Homework grading plan:
Grading work is distributed across the class. Every student is expected to participate in grading at least once (normally exactly once).
Rationale: Roughly three persons (a team) per problem (a grading atom), and roughly five grading atoms per week. Teams are formed by email out of `volunteers' shortly after class on the day homeworks are handed out, and team members work with TAs to grade the homeworks. Each student must anticipate becoming a grader once during the entire quarter. We have an outline of what your involvement with grading will be like.
Course credit plan:
Midterm 20%, Final 40%, Homework 35%, Grading 5%.
Occasionally the homework will contain a difficult optional extra credit problem, that can be used to compensate in part for missed homeworks, or failure to participate in grading.
WWW page:
Class mailing list:
Subscribe, starting April 3, by sending an email to majordomo@lists.stanford.edu with the message "subscribe cs154-class" in the body.
This list is for important announcements to the class, such as corrections in the given homework. These announcements will also appear on the webpage notes or homework and the newsgroup. Do not post to this list, except in the rare case that you have urgent information to convey to the class at once.
Suitable for any discussion regarding this class. Do not post hints or solutions to homeworks. This is a good place to ask (and answer!) general questions about the material (not containing partial homework solutions). The TAs will monitor the newsgroup to answer questions.

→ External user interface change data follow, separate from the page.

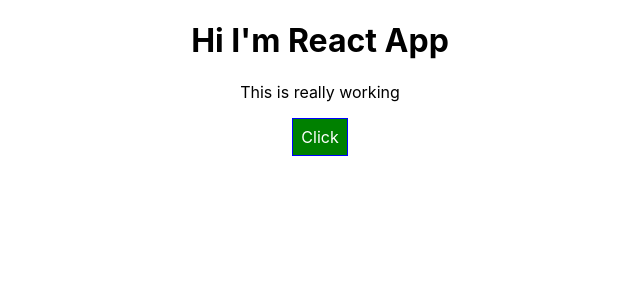
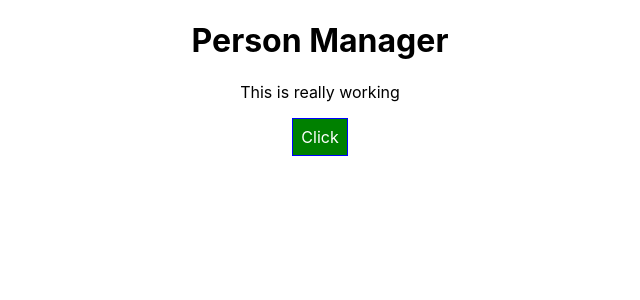
Before and after one commit to muhsatrio/latihan-react, a React (Create React App) app: page / in a window 1280 px wide. Shown: the top 300 px of the page, without its empty margins (320-960 px from the left). Built offline with nearby package versions, Linux system fonts and the light colour scheme.

Commit message:
added course lifecycle props change

```diff
--- a/package.json
+++ b/package.json
@@ -6,7 +6,7 @@
     "radium": "^0.26.0",
     "react": "^16.8.6",
     "react-dom": "^16.8.6",
-    "react-scripts": "3.0.1"
+    "react-scripts": "^3.3.0"
   },
   "scripts": {
     "start": "react-scripts start",
--- a/src/components/Cockpit/Cockpit.js
+++ b/src/components/Cockpit/Cockpit.js
@@ -20,7 +20,7 @@ const cockpit = (props) => {
 
     return (
         <div className="Cockpit">
-            <h1>Hi I'm React App</h1>
+            <h1>{props.title}</h1>
             <p className={classes.join(' ')}>This is really working</p>
             <button style={style} onClick={props.clicked}>Click</button>
         </div>
--- a/src/components/Persons/Person/Person.js
+++ b/src/components/Persons/Person/Person.js
@@ -1,14 +1,34 @@
-import React from "react";
-import './Person.css'
+import React, {Component} from "react";
+import './Person.css';
 
-const person = (props) => {
-    return (
-        <div className="Person">
-            <p onClick={props.click}>I'm {props.name} and I'm {props.age} years old</p>
-            <p>{props.children}</p>
-            <input type="text" onChange={props.changed} />
-        </div>
-    );
-};
+// import React, { Component } from 'react'
 
-export default person;
+class Person extends Component {
+    render() {
+        return (
+            <div className="Person">
+                <p onClick={this.props.click}>
+                    I'm {this.props.name} and I'm {this.props.age} years old
+                </p>
+                <p>{this.props.children}</p>
+                <input type="text" onChange={this.props.changed} />
+            </div>
+        )
+    }
+}
+
+export default Person;
+
+// class Person extends React.Component {}
+
+// const person = (props) => {
+//     return (
+        // <div className="Person">
+        //     <p onClick={props.click}>I'm {props.name} and I'm {props.age} years old</p>
+        //     <p>{props.children}</p>
+        //     <input type="text" onChange={props.changed} />
+        // </div>
+//     );
+// };
+
+// export default person;
--- a/src/components/Persons/Persons.js
+++ b/src/components/Persons/Persons.js
@@ -1,11 +1,46 @@
-import React from 'react';
+import React, {Component} from 'react';
 
 import Person from './Person/Person';
 
-const persons = (props) => (
-    props.persons.map((person, index) => {
-        return <Person click={() => props.clicked(index)} name={person.name} age={person.age} key={person.id} changed={(event) => props.changed(event, person.id)} />
-      })
-);
+class Persons extends Component {
+  // static getDerivedStateFromProps(props, state) {
+  //   console.log('(Persons.js) getDerivedStateFromProps');
+  //   return state;
+  // }
 
-export default persons;
+  // componentWillReceiveProps(props) {
+  //   console.log('[Persons.js] componentWillReceiveProps', props);
+  // }
+
+  shouldComponentUpdate(nextProps, nextState) {
+    console.log('(Persons.js) shouldComponentUpdate');
+    return true;
+  }
+
+  getSnapshotBeforeUpdate(prevProps, prevState) {
+    console.log('(Persons.js) getSnapshotBeforeUpdate');
+    return null;
+  }
+
+  componentDidUpdate() {
+    console.log('(Persons.js) componentDidUpdate');
+  }
+
+  render() {
+    console.log('[Persons.js] rendering...');
+    return this.props.persons.map((person, index) => {
+      return (
+        <Person click={() => this.props.clicked(index)} name={person.name} age={person.age} key={person.id} changed={(event) => this.props.changed(event, person.id)} />
+      )
+    });
+  }
+}
+
+export default Persons;
+// const persons = (props) => (
+    // props.persons.map((person, index) => {
+//         return <Person click={() => props.clicked(index)} name={person.name} age={person.age} key={person.id} changed={(event) => props.changed(event, person.id)} />
+      // })
+// );
+
+// export default persons;
--- a/src/containers/App.js
+++ b/src/containers/App.js
@@ -5,6 +5,11 @@ import Persons from '../components/Persons/Persons';
 import Cockpit from '../components/Cockpit/Cockpit';
 
 class App extends Component {
+
+  constructor(props) {
+    console.log('[App.js] constructor');
+    super(props);
+  }
 
   state = {
     persons: [
@@ -40,6 +45,19 @@ class App extends Component {
     this.setState({persons: persons});
   }
 
+  static getDerivedStateFromProps(props, state) {
+    console.log('[App.js] getDerivedStateFromProps', props);
+    return state;
+  }
+
+  // componentWillMount() {
+  //   console.log('[App.js] componentWillMount');
+  // }
+
+  componentDidMount() {
+    console.log('[App.js] componentDidMount');
+  }
+
 
   render() {
 
@@ -57,7 +75,7 @@ class App extends Component {
 
     return (
       <div className="App">
-        <Cockpit showPersons={this.state.showPersons} persons={this.state.persons} clicked={this.togglePersonsHandler}/>
+        <Cockpit title={this.props.appTitle} showPersons={this.state.showPersons} persons={this.state.persons} clicked={this.togglePersonsHandler}/>
         {persons}
       </div>
     );
--- a/src/index.js
+++ b/src/index.js
@@ -4,7 +4,7 @@ import './index.css';
 import App from './containers/App';
 import * as serviceWorker from './serviceWorker';
 
-ReactDOM.render(<App />, document.getElementById('root'));
+ReactDOM.render(<App appTitle="Person Manager" />, document.getElementById('root'));
 
 // If you want your app to work offline and load faster, you can change
 // unregister() to register() below. Note this comes with some pitfalls.
```
Also changed, not shown: 2 other files (tests, documents, lock files or other folders).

Email, reaching me and the TAs: cs154@cs.stanford.edu
This is a suitable medium to ask questions that are unsuitable for the newsgroup, when you cannot ask them in person at an office hour.
Course notes:
This file will keep track of the material covered so far, and list the handouts distributed to date.
Handouts can be found in the directory handouts.

Rob van Glabbeek rvg@cs.stanford.edu